Cattle egrets are rare in the Netherlands. Only three birds have ever been seen in the Twente region; 2002 had been the last time.
Translated from NOS TV in the Netherlands today:
Foresters of the Forestry Commission and Natuurmonumenten are relieved: two young otters have been found in Hasselt. The otter mother was killed two weeks ago on the N331 road between Hasselt and Zwartsluis.
The rangers knew the female otter had pups, because milk came from the nipples of the dead animal. They did everything to find the orphaned animals. …
The Forestry Commission says on its website that the pups are about three months old and still cannot survive independently. It is, therefore, considered to be special that they survived the past 10 days. The baby otters have been brought to a shelter in Ureterp, near Leeuwarden.
Translated from RTV Oost in the Netherlands, 22 October 2014:
Then the passage goes underneath the Conradweg road. Also land animals can cross under the road through a dry passage.
This video is about a red squirrel wanting to feed on a feeder peanut. A pied flycatcher then attacks it, as the bird thinks the squirrel is too close to its nestbox on a camping ground in Dalfsen in the Netherlands.
I think the feeder and the nestbox should not have been so close together.
Corry Zunnenberg made the video.
This video about mosses is called Nonvascular Plants | Biology.
Translated from the Dutch BLWG bryologists:
Wednesday, September 3rd, 2014
Last summer Purple-fringed Riccia moss was found massively in the Overijssel canal, east of Zwolle. Purple-fringed Riccia is a moss species floating on the water which occurs mainly in the Dutch big rivers and in the fen regions. From the surrounding area, the species was not previously known. Purple-fringed Riccia is an indicator of clean water.

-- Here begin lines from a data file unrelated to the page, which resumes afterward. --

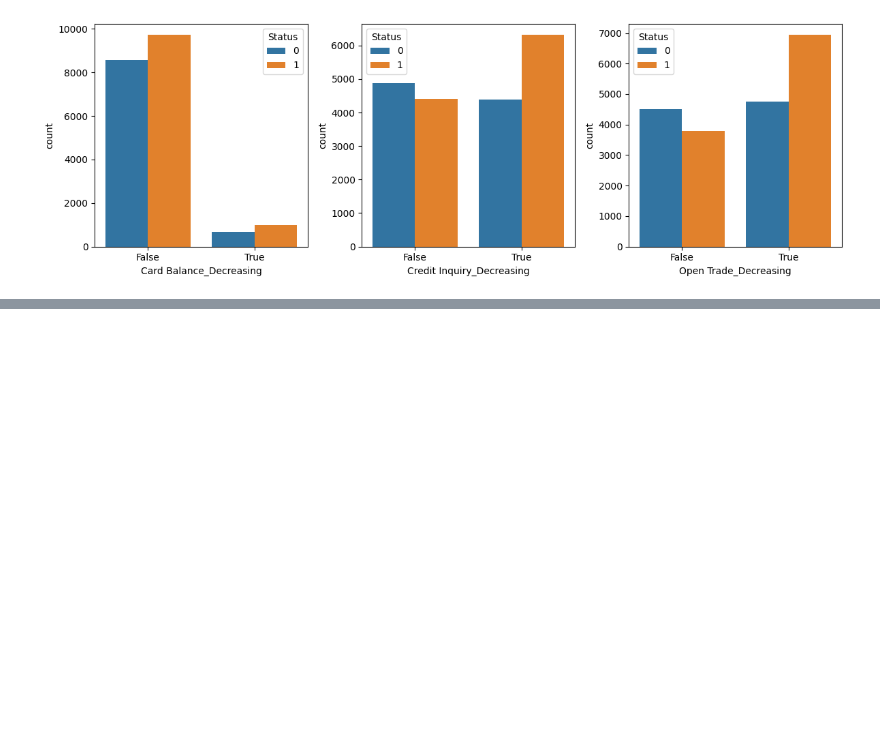
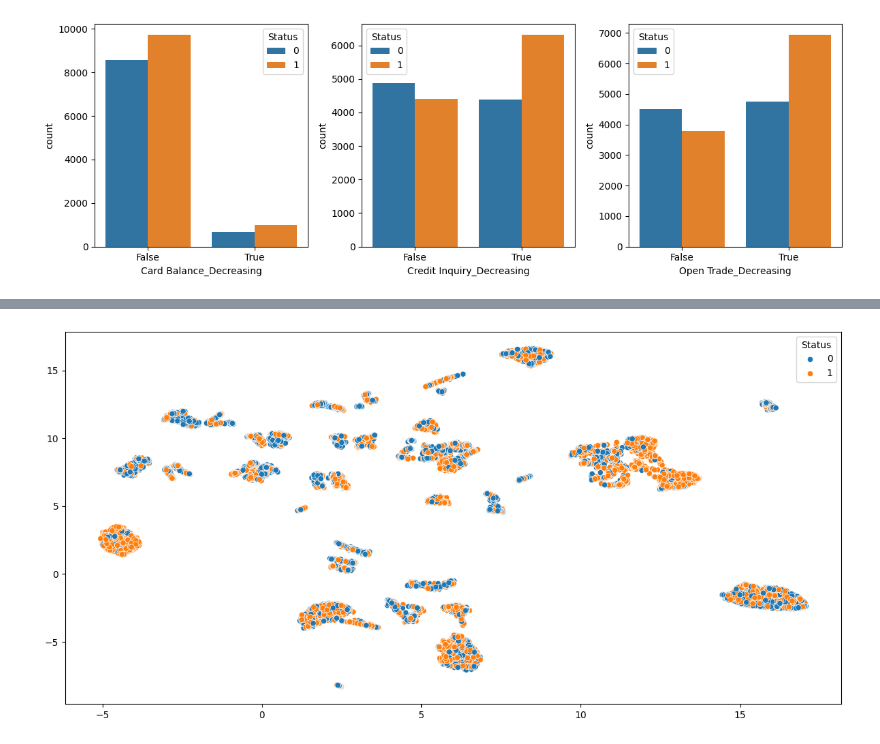
Before and after one commit to ostapenkovs/wells-fargo-case-study, a Jupyter notebook: notebooks/2_data_analysis.ipynb, the cells around one changed output, grey strips where cells are left out. Saved outputs shown, nothing was run; the diff lists cells and outputs as text; code cells hidden in the pictures; blank space fills up the shorter version.

```diff
--- a/notebooks/2_data_analysis.ipynb
+++ b/notebooks/2_data_analysis.ipynb
@@ -81,0 +86,4 @@ Name: count, dtype: int64
+# %%
+p = .995
+for col_name in ('Amount Past Due', 'DDA Balance_9m'):
+    print(f'{ round(p*100, 1) }th percentile for {col_name} is: { np.round( np.quantile(train[col_name], p), 2) }')
@@ -165,3 +212,14 @@ plt.show()
 # %%
 # If there are fewer credit inquiries as well as accounts over time, perhaps a customer's financial situation is improving.
 # However, if they are closing out their accounts, there is less of a chance to be delinquent (status of zero).
+# %%
+cols = ['Card Balance', 'Delinquency Status', 'Credit Inquiry', 'Open Trade', 'Card Utilization', 'Race', 'Gender', 'Mortgage']
+umap_neighbors = 500
+k = 2
+
+# standardizing features to mean 0 and unit variance
+scaler = StandardScaler()
+X_scaled = scaler.fit_transform(train[cols])
+# computing UMAP embedding
+reducer = umap.UMAP(n_neighbors=umap_neighbors, n_components=k, metric='canberra', init='random', verbose=True)
+embedding = reducer.fit_transform(X_scaled)
@@ -167,0 +252,9 @@ plt.show()
+# %%
+fig, ax = plt.subplots(1, 1, figsize=(12, 6))
+
+sns.scatterplot(x=embedding[:, 0], y=embedding[:, 1], hue=train['Status'])
+
+plt.tight_layout()
+plt.show()
+# %% [output]
+[figure, added]
```
Also changed, not shown: parts of 14 cells of this notebook.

The discoverer of the species, Melchior van Tweel, found the Purple-fringed Riccia (Ricciocarpos natans) during a cycling holiday in Lemelerveld village along the Overijssel canal.